Ok, as mentioned before, I am sooooo not a jogger. I could list off a million reasons as to why I'm not a jogger, but that's not the point of this post so I'll only say that my short, squaty body was made for speed not distance.
And I'm ok with that little fact. It doesn't mean though that I've given up pushing myself further, harder, faster, and longer during my workouts.
The other day, for a few miles anyway, I turned into a jogger. I actually jogged quite a distance without stopping, dying, collapsing, overheating, having a heart attack, or otherwise suffering bodily harm. I was and am so proud of that tidbit. It was only a couple miles but for me, that was HUGE!
Jogging is liberating. While I'm doing it, I hate it. I'm literally forcing myself to put one foot in front of the other. It's not just a physical game though. I have to push negative thoughts out of my head too.
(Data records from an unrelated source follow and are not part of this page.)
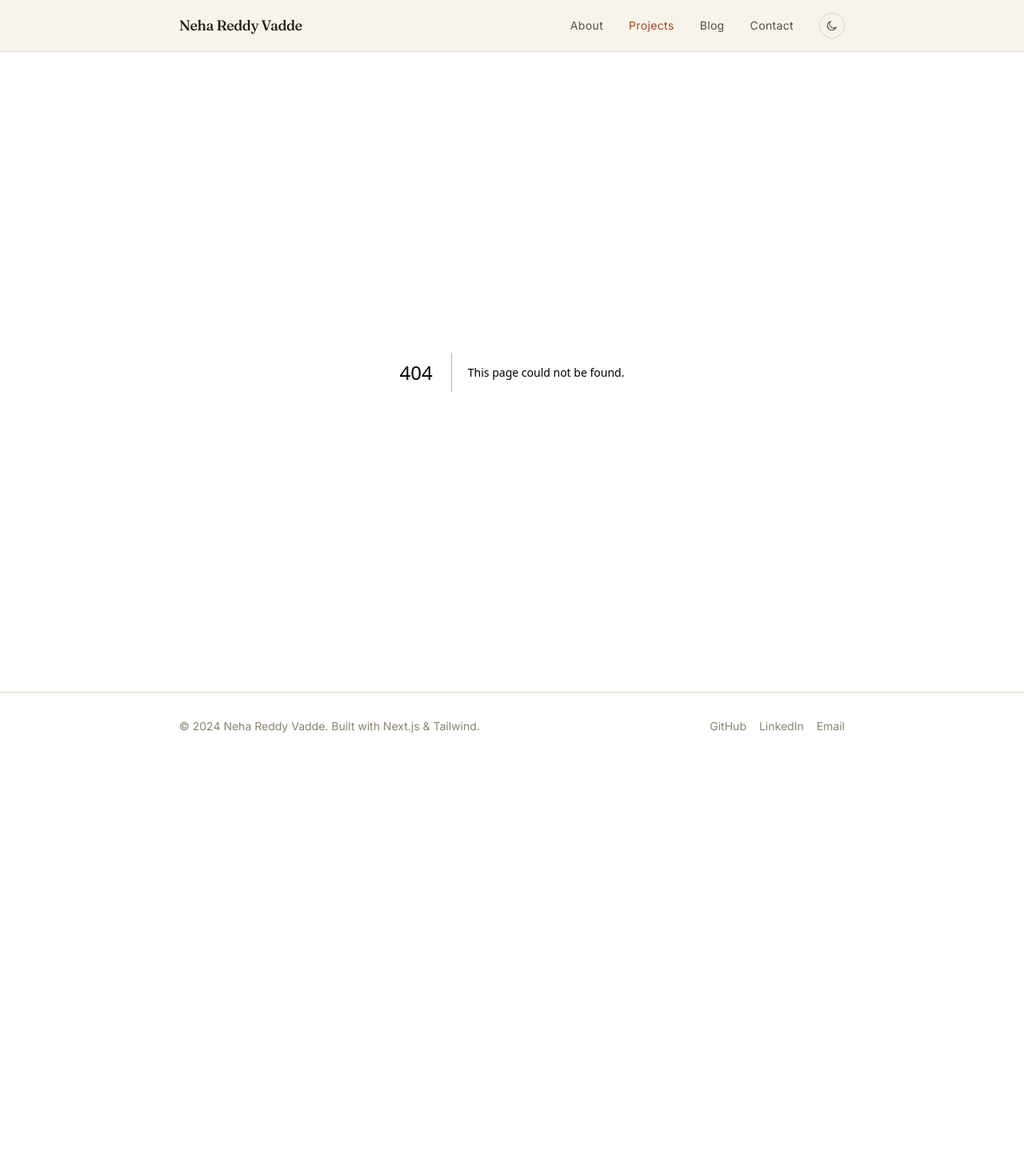
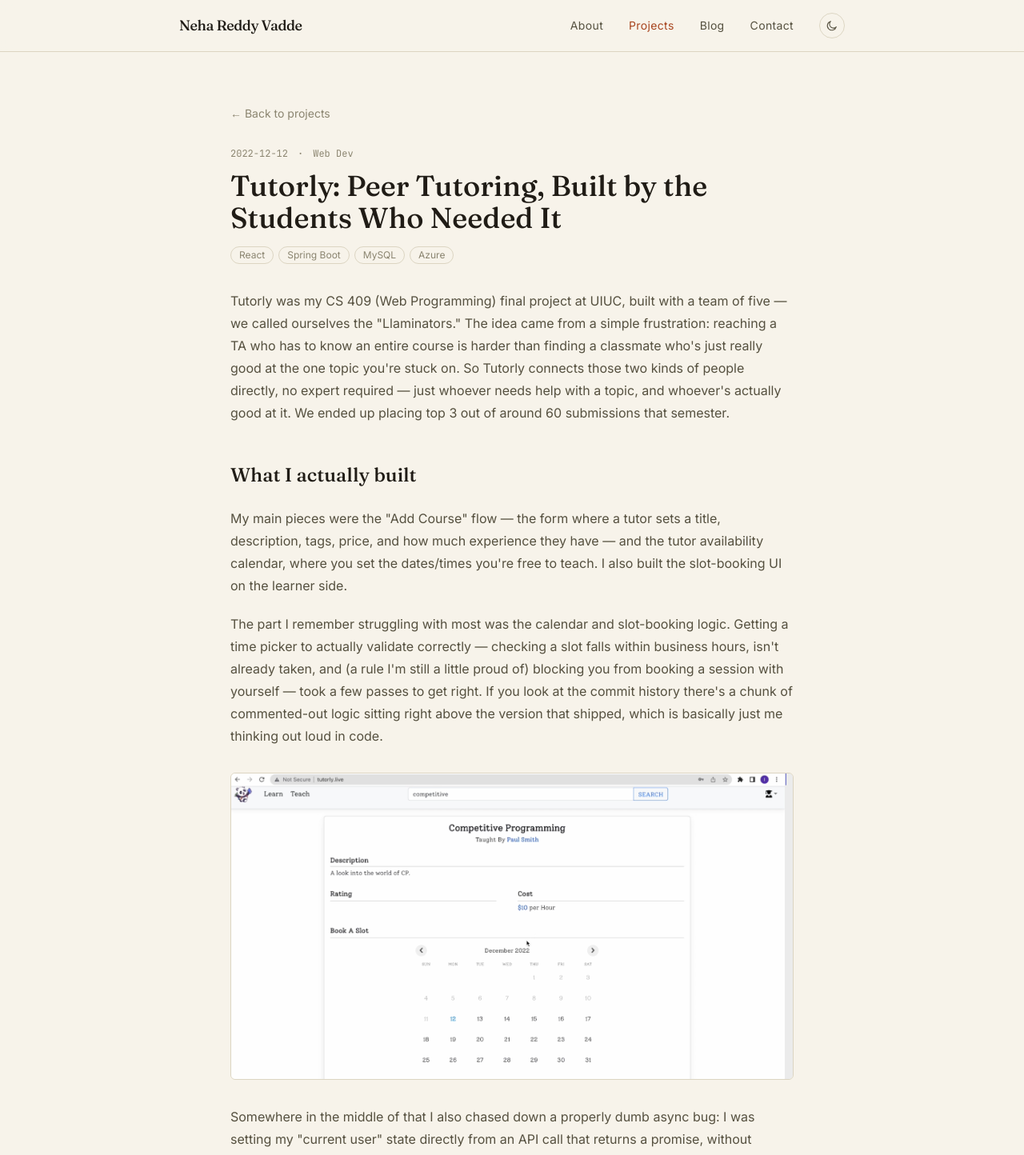
Before and after one commit to NVadde2/portfolio-next, a Next.js app: page /portfolio/projects/tutorly in a window 1280 px wide. Before the commit this address had no page. Shown: the top 1444 px of the page at 80% size. Before the commit the page ends 950 px from the top, so only its background shows below. Built offline with nearby package versions, Linux system fonts and the light colour scheme.

Commit message:
Rewrite Tutorly case study grounded in actual commit history, point code link to GitHub

```diff
--- /dev/null
+++ b/content/projects/tutorly.md
@@ -0,0 +1,44 @@
+---
+title: "Tutorly: Peer Tutoring, Built by the Students Who Needed It"
+tag: "Web Dev"
+date: "2022-12-12"
+description: "A CS 409 final project at UIUC — a platform where students teach each other, built with a team of five."
+---
+
+Tutorly was my CS 409 (Web Programming) final project at UIUC, built with a team of five — we called ourselves the "Llaminators." The idea came from a simple frustration: reaching a TA who has to know an entire course is harder than finding a classmate who's just really good at the one topic you're stuck on. So Tutorly connects those two kinds of people directly, no expert required — just whoever needs help with a topic, and whoever's actually good at it. We ended up placing top 3 out of around 60 submissions that semester.
+
+## What I actually built
+
+My main pieces were the "Add Course" flow — the form where a tutor sets a title, description, tags, price, and how much experience they have — and the tutor availability calendar, where you set the dates/times you're free to teach. I also built the slot-booking UI on the learner side.
+
+The part I remember struggling with most was the calendar and slot-booking logic. Getting a time picker to actually validate correctly — checking a slot falls within business hours, isn't already taken, and (a rule I'm still a little proud of) blocking you from booking a session with yourself — took a few passes to get right. If you look at the commit history there's a chunk of commented-out logic sitting right above the version that shipped, which is basically just me thinking out loud in code.
+
+![Booking screen for a Competitive Programming session, showing the tutor, hourly rate, and an availability calendar](/images/projects/calendar.png)
+
+Somewhere in the middle of that I also chased down a properly dumb async bug: I was setting my "current user" state directly from an API call that returns a promise, without waiting for it to resolve — so the app was silently comparing everything against an unresolved Promise object instead of an actual user ID. Nothing crashed, it just quietly broke every check that depended on knowing who was logged in. A one-line `.then()` fixed it, but it's the kind of async mistake I've been careful about ever since.
+
+Honestly, my favorite part of the project wasn't even the UI — it was sitting down with the backend half of the team to sketch out the ER diagrams and API contracts, then coming back to wire the frontend up to match what we'd designed together. Getting that handoff right was more satisfying than I expected going in.
+
+## How the whole thing works
+
+Every account can both learn and teach — there's a toggle at the top, no separate account types. Sign up with your university and degree, and you get a $100 signup credit so there's zero friction to book your first session. Browse by category (Web Programming, Data Structures, Databases, etc.) or search directly, sort by rating or tutor experience, book a slot, and both people get an automatic confirmation email with the date, time, and each other's contact info. After the session, the learner gets a quick feedback prompt — star rating, "would you recommend this tutor," optional comment.
+
+## Under the hood
+
+Sign-in itself goes through Firebase (Google auth) — but once you're in, the app doesn't carry a session token around. It stores your email in `localStorage` and re-resolves it against the Spring Boot backend on pretty much every page to figure out your real user ID, which is exactly the setup that made the promise bug above so easy to write. The backend leans on Spring Data REST for a lot of the basic reads — endpoints like `findByEmail` or `findByUser_UserId` are auto-generated from repository method names rather than hand-written, which is a neat trick when it fits and a bit opaque when it doesn't.
+
+## Process
+
+Before writing code, we wireframed the whole thing in Balsamiq and ran a heuristic evaluation on it — a structured usability pass looking for places a user would get confused. One deliberate call that came out of that process: browsing courses is a single unified view instead of separate pages per category, specifically to cut down on navigation friction for someone who just wants to scan everything available.
+
+![Balsamiq wireframe of the Learn page, showing category tabs and topic cards grouped underneath](/images/projects/process.png)
+
+## Looking back
+
+A few things I'd do differently if I rebuilt this today. Most actions (adding a course, booking a slot) just call `window.location.reload()` to refresh the page instead of updating state in place — TanStack Query would fix that outright, with proper caching and refetching instead of a blunt reload. The localStorage-email-lookup approach to "who am I" is exactly the kind of thing a Zustand store instead of re-deriving it on every page would have made a non-issue. And once a session is booked, there's no way to cancel or reschedule it — a real gap for a tutoring app, and the first thing I'd build next. I'd also reach for Next.js over Create React App now, if only for how much less deployment ceremony it takes to keep something like this alive past a semester.
+
+## Scope
+
+This was a class project with a hard deadline, so we made calls about what to cut — topic-level rating aggregation was one we explicitly scoped out to keep the semester manageable.
+
+The app isn't live anymore — it was hosted on student-tier infra that didn't outlive the semester — but you can [watch the demo](https://www.youtube.com/watch?v=dr29ZyRU9g0), [watch the heuristic evaluation walkthrough](https://www.youtube.com/watch?v=BZZegt0MwJQ), or check out [the code](https://github.com/NVadde2/tutorly).
--- /dev/null
+++ b/src/app/projects/[slug]/page.tsx
@@ -0,0 +1,69 @@
+import type { Metadata } from "next";
+import Link from "next/link";
+import { notFound } from "next/navigation";
+import { Markdown } from "@/components/markdown";
+import { getProjectContent, getProjectContentSlugs } from "@/lib/project-content";
+import { projects } from "@/data/projects";
+
+export function generateStaticParams() {
+  return getProjectContentSlugs().map((slug) => ({ slug }));
+}
+
+export async function generateMetadata({
+  params,
+}: {
+  params: Promise<{ slug: string }>;
+}): Promise<Metadata> {
+  const { slug } = await params;
+  const post = getProjectContent(slug);
+  return { title: post ? `${post.title} — Neha Reddy Vadde` : "Project not found" };
+}
+
+export default async function ProjectCaseStudyPage({
+  params,
+}: {
+  params: Promise<{ slug: string }>;
+}) {
+  const { slug } = await params;
+  const post = getProjectContent(slug);
+  if (!post) notFound();
+
+  const project = projects.find((p) => p.slug === slug);
+
+  return (
+    <article className="mx-auto max-w-3xl px-6 py-16 sm:px-8">
+      <Link
+        href="/projects"
+        className="mb-8 inline-block text-sm text-ink-faint hover:text-accent"
+      >
+        ← Back to projects
+      </Link>
+
+      <div className="mb-3 flex items-center gap-3 font-mono text-xs text-ink-faint">
+        <span>{post.date}</span>
+        <span>·</span>
+        <span>{post.tag}</span>
+      </div>
+      <h1 className="font-display text-3xl font-medium text-ink sm:text-4xl">
+        {post.title}
+      </h1>
+
+      {project && project.techStack.length > 0 && (
+        <div className="mt-4 flex flex-wrap gap-1.5">
+          {project.techStack.map((tech) => (
+            <span
+              key={tech}
+              className="rounded-full border border-line px-2.5 py-0.5 text-xs text-ink-faint"
+            >
+              {tech}
+            </span>
+          ))}
+        </div>
+      )}
+
+      <div className="mt-8">
+        <Markdown content={post.content} />
+      </div>
+    </article>
+  );
+}
--- a/src/components/markdown.tsx
+++ b/src/components/markdown.tsx
@@ -1,10 +1,25 @@
 import ReactMarkdown from "react-markdown";
 import remarkGfm from "remark-gfm";
+import { withBasePath } from "@/lib/asset-path";
 
 export function Markdown({ content }: { content: string }) {
   return (
     <div className="prose-portfolio prose max-w-none">
-      <ReactMarkdown remarkPlugins={[remarkGfm]}>{content}</ReactMarkdown>
+      <ReactMarkdown
+        remarkPlugins={[remarkGfm]}
+        components={{
+          img: ({ src, alt }) => (
+            // eslint-disable-next-line @next/next/no-img-element
+            <img
+              src={typeof src === "string" ? withBasePath(src) : src}
+              alt={alt ?? ""}
+              className="rounded-md border border-line"
+            />
+          ),
+        }}
+      >
+        {content}
+      </ReactMarkdown>
     </div>
   );
 }
--- a/src/components/project-card.tsx
+++ b/src/components/project-card.tsx
@@ -1,4 +1,5 @@
 import Image from "next/image";
+import Link from "next/link";
 import type { Project } from "@/data/projects";
 import { withBasePath } from "@/lib/asset-path";
 
@@ -56,6 +57,14 @@ export function ProjectCard({ project }: { project: Project }) {
                 Demo
               </a>
             )}
+            {project.hasCaseStudy && (
+              <Link
+                href={`/projects/${project.slug}`}
+                className="text-ink-soft underline decoration-line underline-offset-4 hover:text-accent hover:decoration-accent"
+              >
+                Case study
+              </Link>
+            )}
             {project.deployHref && (
               <a
                 href={project.deployHref}
--- a/src/data/projects.ts
+++ b/src/data/projects.ts
@@ -8,6 +8,7 @@ export interface Project {
   codeHref?: string;
   demoHref?: string;
   deployHref?: string;
+  hasCaseStudy?: boolean;
   image: string;
 }
 
@@ -20,9 +21,9 @@ export const projects: Project[] = [
       "A virtual peer-tutoring platform built for students, by students — streamlined session booking end to end.",
     techStack: ["React", "Spring Boot", "MySQL", "Azure"],
     date: "Dec 2022",
-    codeHref: "https://gitlab.com/cs40916/fp",
+    codeHref: "https://github.com/NVadde2/tutorly",
     demoHref: "https://www.youtube.com/watch?v=dr29ZyRU9g0",
-    deployHref: "https://tutorly.netlify.app/",
+    hasCaseStudy: true,
     image: "/images/projects/tutorly.png",
   },
   {
--- /dev/null
+++ b/src/lib/project-content.ts
@@ -0,0 +1,39 @@
+import fs from "node:fs";
+import path from "node:path";
+import matter from "gray-matter";
+
+export interface ProjectContent {
+  slug: string;
+  title: string;
+  tag: string;
+  date: string;
+  description: string;
+  content: string;
+}
+
+const PROJECTS_DIR = path.join(process.cwd(), "content", "projects");
+
+export function getProjectContentSlugs(): string[] {
+  if (!fs.existsSync(PROJECTS_DIR)) return [];
+  return fs
+    .readdirSync(PROJECTS_DIR)
+    .filter((f) => f.endsWith(".md"))
+    .map((f) => f.replace(/\.md$/, ""));
+}
+
+export function getProjectContent(slug: string): ProjectContent | null {
+  const filePath = path.join(PROJECTS_DIR, `${slug}.md`);
+  if (!fs.existsSync(filePath)) return null;
+
+  const raw = fs.readFileSync(filePath, "utf8");
+  const { data, content } = matter(raw);
+
+  return {
+    slug,
+    title: data.title as string,
+    tag: data.tag as string,
+    date: data.date as string,
+    description: data.description as string,
+    content,
+  };
+}
```
Also changed, not shown: public/images/projects/calendar.png (added), public/images/projects/process.png (added).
It's funny but if, as I'm jogging, I start to think about how far I have yet to go before I can stop, how tired my legs already are, how sore my shins might be, how hard it is to breathe in air, how hot I am, how sweaty I already am, etc., etc., then I am so much more likely to throw in the towel and stop before I reach the end. Those negative thoughts take over my feet and slow them to a walk far before I reach my goal which then reiterates all those negative thoughts and gets me going down a vicious cycle.
On the other hand, if I focus on how far I've already gone, repeat over and over the benefits of the exercise to myself, concentrate on the moment and not the end, and sometimes even congratulate myself on each tiny jogged step, then I can complete the task with success.
Completing the jog is a wonderful feeling. I set little goals for myself while I'm jogging like I'll jog to the next corner ... then I get to the corner and say COOL! now I'll jog to the next two corners ... etc. Every time I set a goal and complete it, I feel free and liberated. It's a feeling I take with me for the rest of the day and it carries through to other parts of my life too.
Now to my point.
Weight loss is a lot like the jogging scenario. I'm a firm believer in what The Healthy Weigh stresses which is that if we change our thinking, we can change our life. We think our own reality.
Since that's the truth, I know that each time I'm struggling and I let that negative talk enter my brain, I'm setting myself up for failure.
Each time I'm faced with my own stinkin' thinkin', I try to remember that I have the power to change my own thoughts and in so doing can get myself back on track. That's not to say that I don't rely on others for support and encouragement but ultimately, it's me that has to lose this weight, make up my own mind to be successful, and then make it happen.
So last week when I was focused on the hard things about losing this weight, thinking about the uphill battle I had left and stumbling over my own thoughts, I knew I had to reach down deep and pull myself up by the bootstraps.
This week I'm much more focused and feeling that no matter what I face, I'll be able to see this through to the end.
I could not have lost this weight had I not changed my thinking. There were and are soooo many times where self-sabotage rares it's ugly head. But by identifying those things early and not allowing it to derail me, I've been successful ... and I continue to be successful as I reach the end which is only 30-some-odd pounds away.
I mean, come on! 30-some-odd pounds? That's so doable! I'll have that off in no time and then it's onto the rest of my life.
And that's pretty darn liberating too!